In 1804, as the Lewis and Clark expedition was preparing to journey into the American West, Thomas Jefferson, president at the time, pulled Merriweather Lewis aside to talk about sloths. Giant ground sloths, to be particular. And mastodons too.
You see, Jefferson was an avid naturalist in addition to being a politician. Just a few years earlier in 1797 he had presented a paper to the American Philosophical Society. In it he discussed the qualities and measurements of the bones of a bear-sized sloth that had been recently found in Virginia. Jefferson dearly wanted studies of these animals, if they should still be alive (none could be found in the East), and tasked Lewis with the job.

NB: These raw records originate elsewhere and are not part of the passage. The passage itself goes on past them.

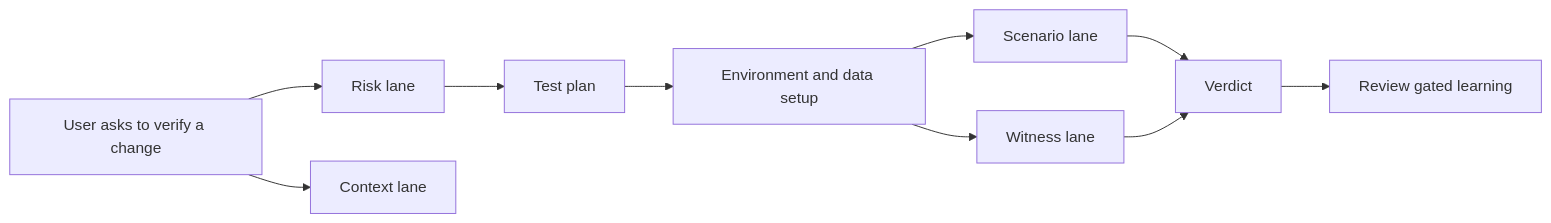
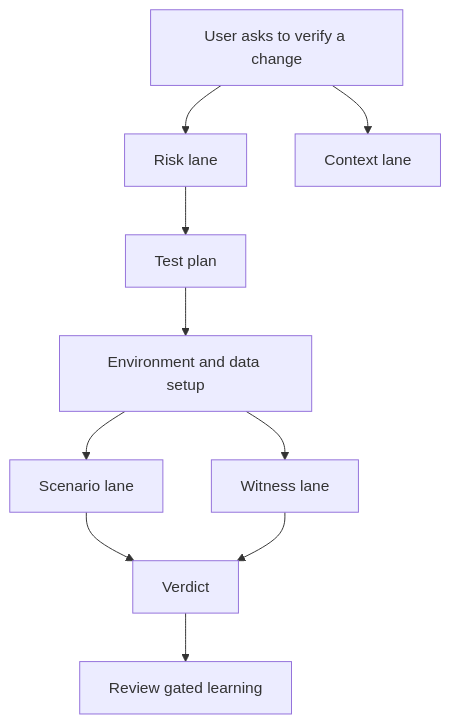
Before and after one commit to KKcorps/kharekartik.github.io: the diagram in src/content/posts/i-am-building-a-qa-agent-because-coding-got-too-fast.md, drawn with Mermaid. The commit also changed other lines of this file and 2 other files, not shown here.

````diff
--- a/src/content/posts/i-am-building-a-qa-agent-because-coding-got-too-fast.md
+++ b/src/content/posts/i-am-building-a-qa-agent-because-coding-got-too-fast.md
@@ -39,12 +39,12 @@
 ```mermaid
-flowchart LR
+flowchart TD
   U["User asks to verify a change"] --> R["Risk lane"]
   U --> C["Context lane"]
   R --> P["Test plan"]
   P --> D["Environment and data setup"]
   D --> S["Scenario lane"]
   D --> W["Witness lane"]
   S --> V["Verdict"]
   W --> V
   V --> L["Review gated learning"]
 ```
````
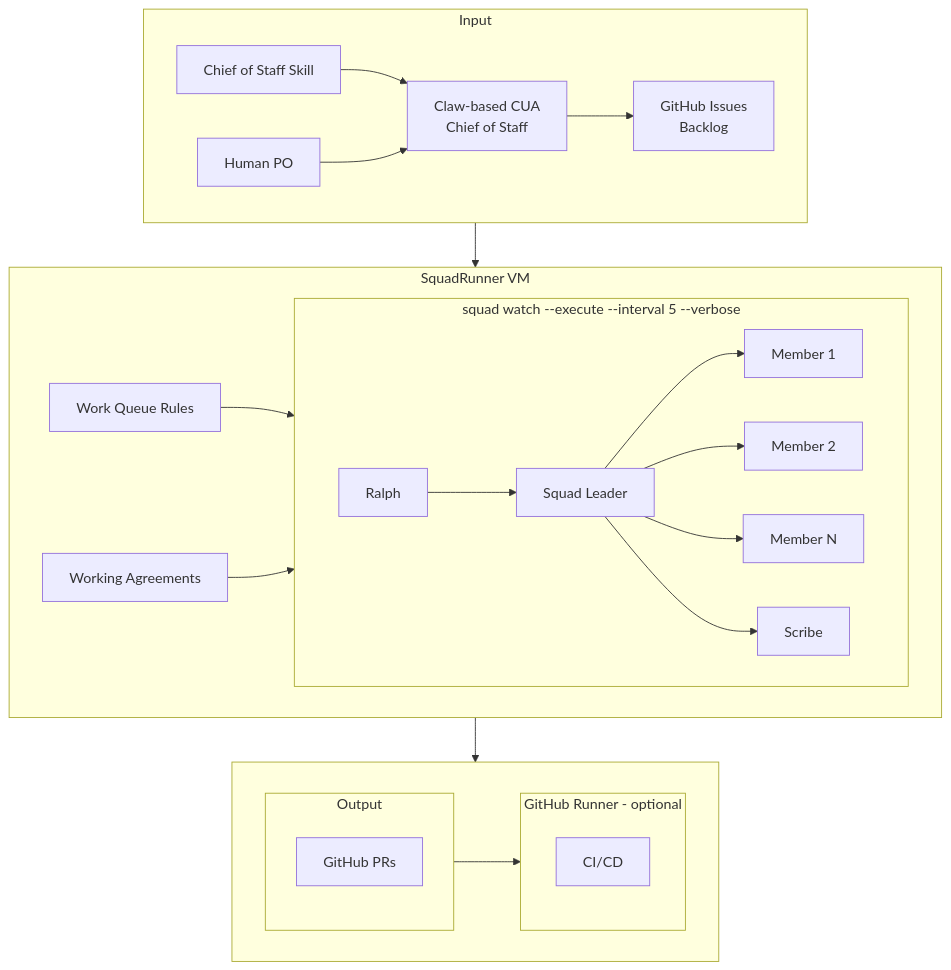
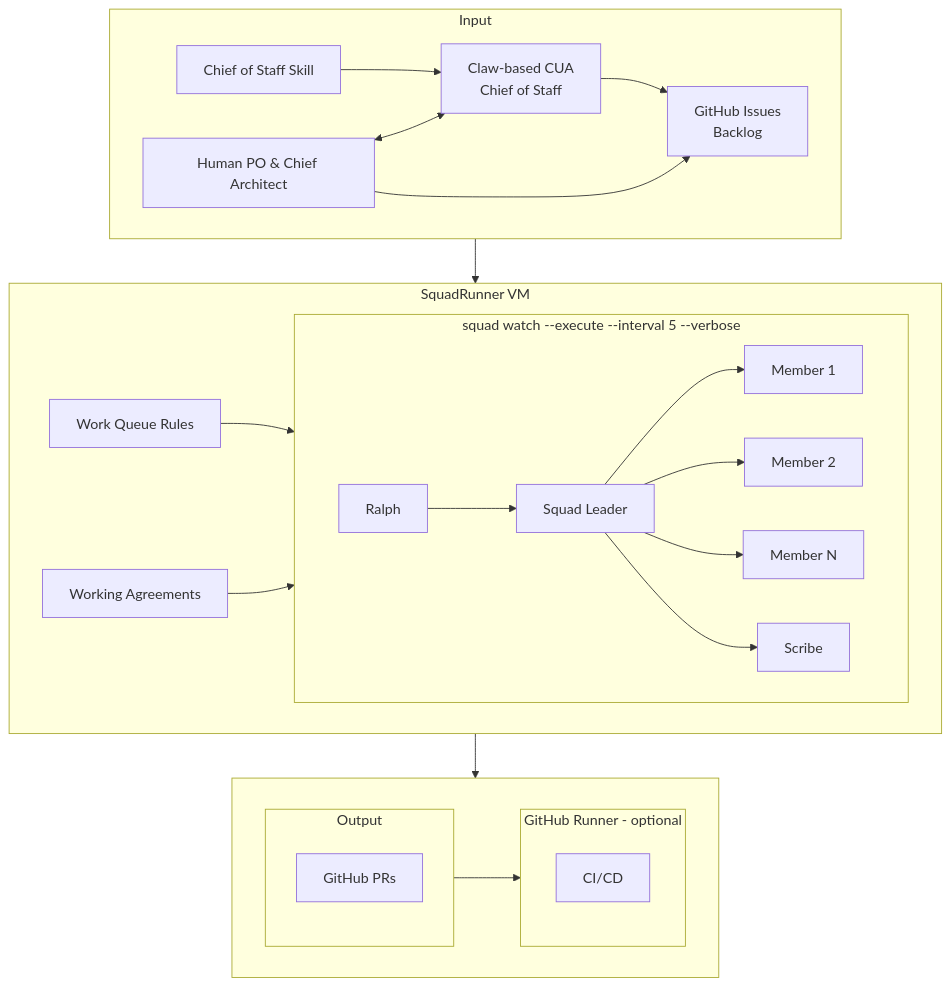
The diagram in README.md (TheeUnderdog/SquadRunner), drawn with Mermaid before and after one commit. The commit also changed other lines of this file and 2 other files, not shown here.

Commit message:
Update diagram: Human PO above CUA, both feed backlog
- Chief of Staff Skill → CUA
- Human PO & Chief Architect ↔ CUA (two-way)
- Both Human and CUA → Backlog

Also adds:
- Consolidated setup-squadrunner.sh script
- Sitrep command in Chief of Staff skill

````diff
--- a/README.md
+++ b/README.md
@@ -9,36 +9,37 @@
 ```mermaid
 flowchart TD
     subgraph Input
-        direction LR
         COS[Chief of Staff Skill] --> CUA
-        H[Human PO] --> CUA[Claw-based CUA<br/>Chief of Staff] --> GH[GitHub Issues<br/>Backlog]
+        H[Human PO & Chief Architect] <--> CUA[Claw-based CUA<br/>Chief of Staff]
+        H --> GH[GitHub Issues<br/>Backlog]
+        CUA --> GH
     end
     
     Input --> VM
     
     subgraph VM[SquadRunner VM]
         WQ[Work Queue Rules] --> SW
         WR[Working Agreements] --> SW
         subgraph SW[squad watch --execute --interval 5 --verbose]
             direction LR
             R[Ralph] --> SL[Squad Leader]
             SL --> M1[Member 1]
             SL --> M2[Member 2]
             SL --> MN[Member N]
             SL --> SC[Scribe]
         end
     end
     
     VM --> Bottom
     
     subgraph Bottom[ ]
         direction LR
         subgraph Output
             PR[GitHub PRs]
         end
         Output --> Runner
         subgraph Runner[GitHub Runner - optional]
             CI[CI/CD]
         end
     end
 ```
````
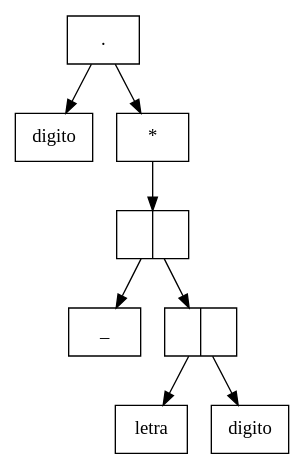
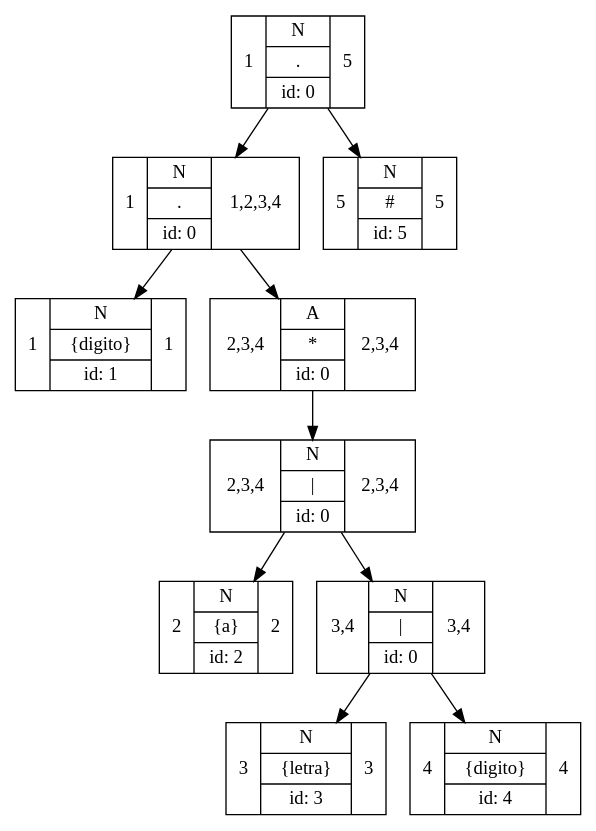
Before and after one commit to GAQF202/OLC1-PROYECTO1-201904157: the diagram in ExpresionRegular2.dot, drawn with Graphviz. The commit also changed 29 other files, not shown here.

```diff
--- a/ExpresionRegular2.dot
+++ b/ExpresionRegular2.dot
@@ -1,21 +1,25 @@
 digraph G{
 rankdir=UD
 node[shape=record]
 concentrate=true
-nodo21 [ label ="."];
-nodo14[label="{digito}"];
-nodo21->nodo14;
-nodo20 [ label ="*"];
-nodo19 [ label ="|"];
-nodo15[label="_"];
-nodo19->nodo15;
-nodo18 [ label ="|"];
-nodo16[label="{letra}"];
-nodo18->nodo16;
-nodo17[label="{digito}"];
-nodo18->nodo17;
-nodo19->nodo18;
-nodo20->nodo19;
-nodo21->nodo20;
+nodo0[label="1|{N|.|id: 0}|{5}"];
+nodo8[label="1|{N|.|id: 0}|{1,2,3,4}"];
+nodo1[label="1|{N|\{digito\}|id: 1}|{1}"];
+nodo8->nodo1;
+nodo7[label="2,3,4|{A|*|id: 0}|{2,3,4}"];
+nodo6[label="2,3,4|{N|\||id: 0}|{2,3,4}"];
+nodo2[label="2|{N|\{a\}|id: 2}|{2}"];
+nodo6->nodo2;
+nodo5[label="3,4|{N|\||id: 0}|{3,4}"];
+nodo3[label="3|{N|\{letra\}|id: 3}|{3}"];
+nodo5->nodo3;
+nodo4[label="4|{N|\{digito\}|id: 4}|{4}"];
+nodo5->nodo4;
+nodo6->nodo5;
+nodo7->nodo6;
+nodo8->nodo7;
+nodo0->nodo8;
+nodo9[label="5|{N|#|id: 5}|{5}"];
+nodo0->nodo9;
 
 }
```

And perhaps it is understandable that he believed that these animals could still exist in the West. The study of prehistoric creatures and species wide extinctions was still quite new in 1804. Dinosaurs would not enter the public eye for another forty years or so. And who knew what was out beyond the pale?

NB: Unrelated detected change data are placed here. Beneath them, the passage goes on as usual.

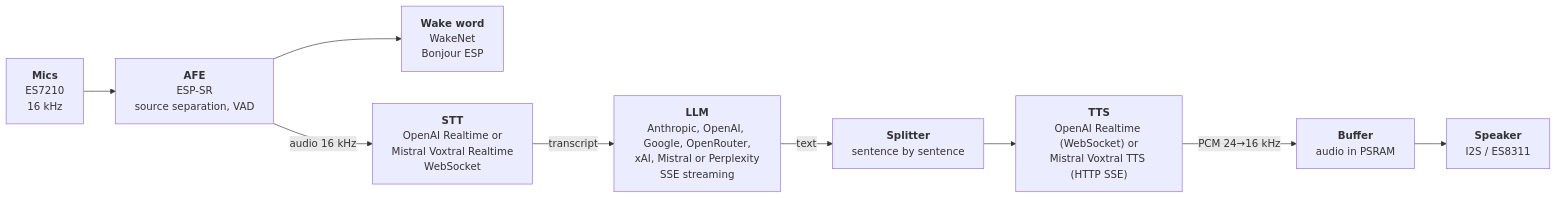
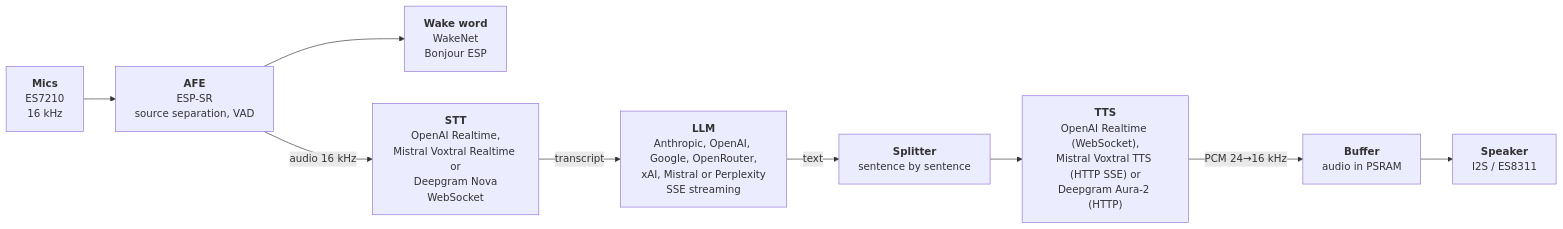
Before and after one commit to vletroye/ESP32-S3-Voice-Assistant: the diagram in README.md, drawn with Mermaid. The commit also changed other lines of this file and 20 other files, not shown here.

First line of the commit message:
Deepgram transcription (Nova-3, Nova-2) and speech (Aura-2), with Deepgram_key

````diff
--- a/README.md
+++ b/README.md
@@ -1306,11 +1313,11 @@
 ```mermaid
 flowchart LR
     MIC["<b>Mics</b><br/>ES7210<br/>16 kHz"] --> AFE["<b>AFE</b><br/>ESP-SR<br/>source separation, VAD"]
     AFE --> WN["<b>Wake word</b><br/>WakeNet<br/>Bonjour ESP"]
-    AFE -->|audio 16 kHz| STT["<b>STT</b><br/>OpenAI Realtime or<br/>Mistral Voxtral Realtime<br/>WebSocket"]
+    AFE -->|audio 16 kHz| STT["<b>STT</b><br/>OpenAI Realtime,<br/>Mistral Voxtral Realtime or<br/>Deepgram Nova<br/>WebSocket"]
     STT -->|transcript| LLM["<b>LLM</b><br/>Anthropic, OpenAI, Google, OpenRouter,<br/>xAI, Mistral or Perplexity<br/>SSE streaming"]
     LLM -->|text| SPL["<b>Splitter</b><br/>sentence by sentence"]
-    SPL --> TTS["<b>TTS</b><br/>OpenAI Realtime (WebSocket) or<br/>Mistral Voxtral TTS (HTTP SSE)"]
+    SPL --> TTS["<b>TTS</b><br/>OpenAI Realtime (WebSocket),<br/>Mistral Voxtral TTS (HTTP SSE) or<br/>Deepgram Aura-2 (HTTP)"]
     TTS -->|PCM 24→16 kHz| BUF["<b>Buffer</b><br/>audio in PSRAM"]
     BUF --> SPK["<b>Speaker</b><br/>I2S / ES8311"]
 ```
````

Of course, Lewis never saw any ground sloths in the West. He had arrived about 10,000 years too late. Even the last populations in the Antilles probably died out around the year 1500. Jefferson had to accept being disappointed. He did get a bit of a perk in 1822 when the French scientist Anselme Demarest named one sloth species after him: Megolonyx jeffersoni. But the megafauna were nowhere to be found and Jefferson had to be content with looking at bones.